Paul, thanks for joining me.
Paul Larson: Thanks for having me.
Glaser: Succession is almost always at the top of the list of hot topics, and when it comes to the Berkshire meeting, do you think this year is going to be any different? What do you think we're going to hear about the succession issue?
Larson: Well, I think the one thing that has changed is that we just recently found out that that Buffett does have prostate cancer. So, I think this is going to elevate the succession issue higher than it otherwise would've been. I think that were it not for this, succession probably would've hit a multiyear low in terms of investor interest at this particular meeting because we have had quite a bit of information revealed in recent years regarding who is going to manage the investment portfolios and what the structure is going to be with the two CEOs. Really the only piece that we're still missing is who is going to be the CEO of the operating businesses.
But I think that we are going to see an increased level of interest in this issue, given the recent health concerns.
Glaser: Is this sort of intense searching for the successor going to be just more of a parlor game, or does it actually have a real impact on people who are considering investing at Berkshire Hathaway? Do you think that the company will be in good hands kind of no matter whose hands they are?
Larson: I think whoever the successor is going to be for that operating CEO role, they're going to be inheriting a business that is on very good footing. It's not like that person has to come in and do something right away. They can probably actually take a year and assess before they actually take any major actions. So, I think, whoever comes in is going to be in a good position.
Glaser: Now the Buffett Rule has kind of entered the political discourse during the last couple of months with a proposal by President Obama to tax the very wealthy or high income earners to make sure that they have a minimum tax rate. Does this make sense for Warren Buffett to kind of wade into the political arena like this, certainly more so than he has in the past? Is this going to have an impact on shareholders? What do you think we're going to hear about it at the meeting?
Larson: I think it is interesting because as a CEO, it probably does not make sense to enter in the political realm because whenever you start sharing your political opinions, you're almost automatically going to anger half of the population. And I think we've seen this with Buffett over the last year, where a year or two ago people either had no opinion of Buffett; they weren't aware of who he was. And those who knew him had a generally positive opinion. But now that he's more in the political realm, we have a more split opinion among the populace, including the investment community, regarding his opinions on taxation.
So again from a CEO role, I would personally prefer that he would be just basically agnostic and focused on adding value at the company and not necessarily being out there as a citizen of the country, trying to improve the country by sharing his opinions and such.

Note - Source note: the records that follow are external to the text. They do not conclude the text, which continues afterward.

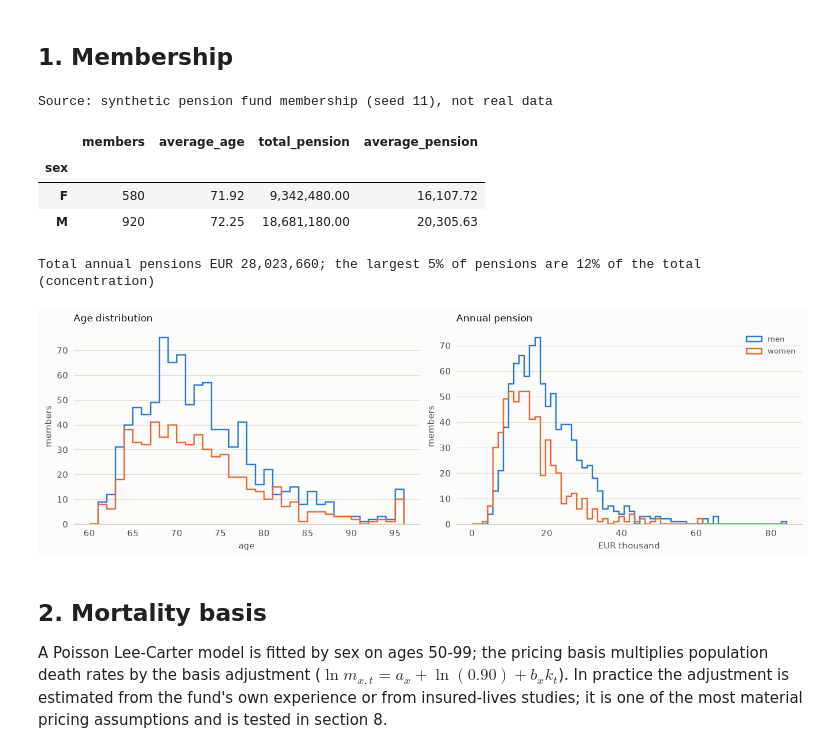
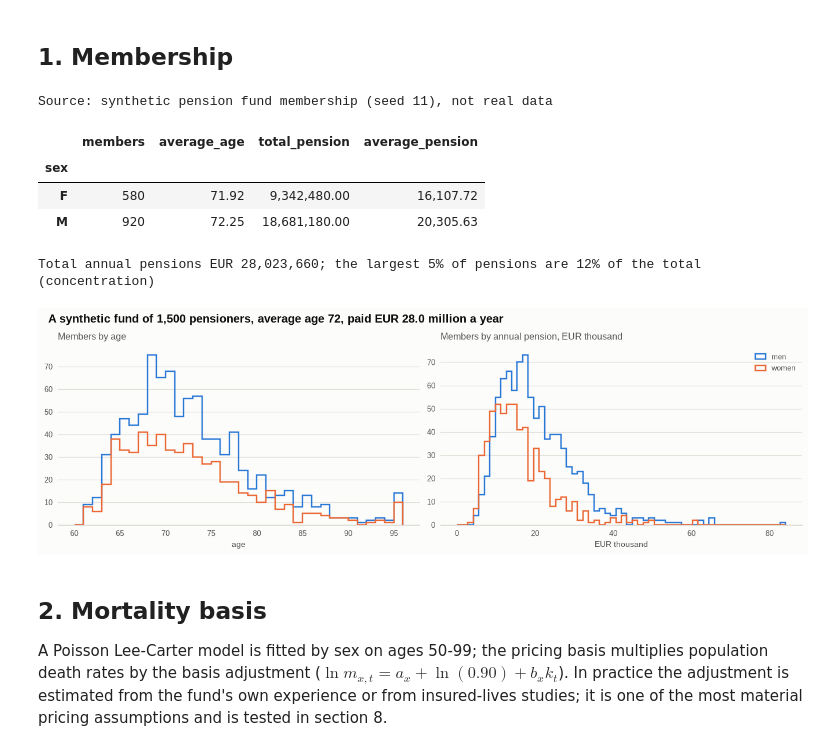
Before and after one commit to paolo993788/Actuarial-mathematics, a Jupyter notebook: notebooks/case_studies/pension_buy_in_pricing.ipynb, the cells around one changed output. Cells and saved outputs as stored; diff of their text form; code cells hidden in the pictures.

```diff
--- a/notebooks/case_studies/pension_buy_in_pricing.ipynb
+++ b/notebooks/case_studies/pension_buy_in_pricing.ipynb
@@ -64,30 +68,32 @@ longevity_risk 0.1.0 | data mode: official | threads: 4
 # %%
 members = pd.read_csv(MEMBERSHIP_CSV) if MEMBERSHIP_CSV else synthetic.pensioners(n=1500)
 print("Source:", members.attrs.get("source", MEMBERSHIP_CSV))
 summary = members.groupby("sex").agg(members=("age", "size"), average_age=("age", "mean"),
                                      total_pension=("pension", "sum"), average_pension=("pension", "mean"))
 display(summary)
 top = members["pension"].sort_values(ascending=False)
 print(f"Total annual pensions EUR {members['pension'].sum():,.0f}; the largest 5% of pensions are "
       f"{top.iloc[: len(top) // 20].sum() / top.sum():.0%} of the total (concentration)")
 fig, axes = plt.subplots(1, 2, figsize=(12, 3.8))
 pension_bins = np.linspace(0, members["pension"].max() / 1e3, 61)
 for sex, color, label in (("M", SERIES[0], "men"), ("F", SERIES[1], "women")):
     sub = members[members["sex"] == sex]
     axes[0].hist(sub["age"], bins=range(60, 97), histtype="step", lw=1.6, color=color, label=label)
     axes[1].hist(sub["pension"] / 1e3, bins=pension_bins, histtype="step", lw=1.6, color=color, label=label)
-axes[0].set(title="Age distribution", xlabel="age", ylabel="members")
-axes[1].set(title="Annual pension", xlabel="EUR thousand", ylabel="members")
+axes[0].set(title="Members by age", xlabel="age")
+axes[1].set(title="Members by annual pension, EUR thousand", xlabel="EUR thousand")
 axes[1].legend(loc="upper right")
+figure_headline(fig, f"A synthetic fund of {len(members):,} pensioners, average age {members['age'].mean():.0f}, "
+                     f"paid EUR {members['pension'].sum() / 1e6:.1f} million a year")
 fig.savefig(OUTPUT_DIR / "membership.png", dpi=150)
 # %% [output]
 Source: synthetic pension fund membership (seed 11), not real data
 |  | members | average_age | total_pension | average_pension |
 | sex |  |  |  |  |
 | F | 580 | 71.92 | 9,342,480.00 | 16,107.72 |
 | M | 920 | 72.25 | 18,681,180.00 | 20,305.63 |
 Total annual pensions EUR 28,023,660; the largest 5% of pensions are 12% of the total (concentration)
-[figure, old version]
+[figure, new version]
 # %% [markdown]
 ## 2. Mortality basis
 
```
Also changed, not shown: parts of 5 cells of this notebook, 3 other files.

Glaser: Now looking at Berkshire's cash pile, certainly that's been another hot topic for years. We started to have some share buybacks this year, which was new. Do you think there will be dividends in the future? Is this something that we're going to hear any discussion about during the meeting?
Larson: I that every year that goes by and the larger that the cash pile gets and the greater the flow of cash into Omaha becomes, the more pressure there's going to be to pay out a dividend. And we've seen the number of questions about a dividend seemingly increase in frequency over the years. I think that this year we're going to hit yet another all-time high in terms of dividend questions and pressure on the board of directors to announce a dividend.
The company did a major thing during the last year in that direction of returning capital to shareholders by announcing the Berkshire share-buyback program. The firm didn't buy a whole lot back; it didn't get the opportunity. But it did cross the Rubicon, so to speak.
It's only a matter of time before the company pays the dividend. I'm not sure it's going to be this year or not, but eventually Berkshire is going to have to pay dividend because as they say "trees don't grow to the sky."
Glaser: Well, Paul, I'll be looking forward to your thoughts on Saturday at the meeting. Thanks for talking with me today.
Larson: Thanks for having me.
Glaser: For Morningstar, I'm Jeremy Glaser.